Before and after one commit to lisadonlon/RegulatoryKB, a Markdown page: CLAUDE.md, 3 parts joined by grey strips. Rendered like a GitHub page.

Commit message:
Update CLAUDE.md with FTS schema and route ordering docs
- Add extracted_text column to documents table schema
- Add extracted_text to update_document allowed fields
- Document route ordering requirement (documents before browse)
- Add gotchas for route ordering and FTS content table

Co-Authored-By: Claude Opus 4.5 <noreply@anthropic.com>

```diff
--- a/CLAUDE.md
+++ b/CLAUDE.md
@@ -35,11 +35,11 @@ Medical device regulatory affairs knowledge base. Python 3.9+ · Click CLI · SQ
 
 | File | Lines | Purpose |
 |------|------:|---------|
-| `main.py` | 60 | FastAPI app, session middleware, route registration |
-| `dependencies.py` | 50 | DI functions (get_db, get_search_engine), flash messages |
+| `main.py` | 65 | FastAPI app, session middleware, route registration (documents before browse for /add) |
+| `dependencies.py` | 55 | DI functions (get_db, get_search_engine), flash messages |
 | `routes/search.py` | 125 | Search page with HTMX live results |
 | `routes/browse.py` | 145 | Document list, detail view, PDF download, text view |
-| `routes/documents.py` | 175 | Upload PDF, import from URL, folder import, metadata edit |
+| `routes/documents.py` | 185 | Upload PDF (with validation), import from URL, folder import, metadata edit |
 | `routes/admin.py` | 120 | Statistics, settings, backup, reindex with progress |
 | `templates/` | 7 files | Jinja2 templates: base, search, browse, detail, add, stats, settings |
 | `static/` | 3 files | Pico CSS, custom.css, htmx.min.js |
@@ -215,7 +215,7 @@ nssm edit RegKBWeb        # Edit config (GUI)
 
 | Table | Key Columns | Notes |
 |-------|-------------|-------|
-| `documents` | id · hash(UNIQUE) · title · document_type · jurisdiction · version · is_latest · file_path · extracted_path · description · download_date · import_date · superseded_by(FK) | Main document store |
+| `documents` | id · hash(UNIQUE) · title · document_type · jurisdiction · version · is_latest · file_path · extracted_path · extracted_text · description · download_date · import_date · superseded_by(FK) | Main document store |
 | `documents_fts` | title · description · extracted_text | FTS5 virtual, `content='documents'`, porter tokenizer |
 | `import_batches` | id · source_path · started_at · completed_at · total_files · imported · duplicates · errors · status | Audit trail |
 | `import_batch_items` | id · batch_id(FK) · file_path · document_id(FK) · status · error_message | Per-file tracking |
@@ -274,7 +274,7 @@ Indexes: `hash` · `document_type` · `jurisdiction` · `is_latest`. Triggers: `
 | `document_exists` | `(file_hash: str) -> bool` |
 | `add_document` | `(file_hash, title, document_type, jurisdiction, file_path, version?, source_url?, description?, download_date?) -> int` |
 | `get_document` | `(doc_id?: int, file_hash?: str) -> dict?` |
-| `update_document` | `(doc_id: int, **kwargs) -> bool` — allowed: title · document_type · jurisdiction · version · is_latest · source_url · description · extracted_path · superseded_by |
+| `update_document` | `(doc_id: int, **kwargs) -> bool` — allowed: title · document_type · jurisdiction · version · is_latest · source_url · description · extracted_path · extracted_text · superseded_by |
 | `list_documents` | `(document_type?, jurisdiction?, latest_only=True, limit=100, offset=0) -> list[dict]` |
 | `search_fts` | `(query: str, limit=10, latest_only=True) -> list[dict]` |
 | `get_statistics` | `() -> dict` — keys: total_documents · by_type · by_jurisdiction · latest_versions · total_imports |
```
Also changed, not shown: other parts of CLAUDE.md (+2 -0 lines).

Problem >> Find the string "list" in the data. Report each line it appears in.

Result >>
 | `routes/browse.py` | 145 | Document list, detail view, PDF download, text view |
 | `list_documents` | `(document_type?, jurisdiction?, latest_only=True, limit=100, offset=0) -> list[dict]` |
 | `search_fts` | `(query: str, limit=10, latest_only=True) -> list[dict]` |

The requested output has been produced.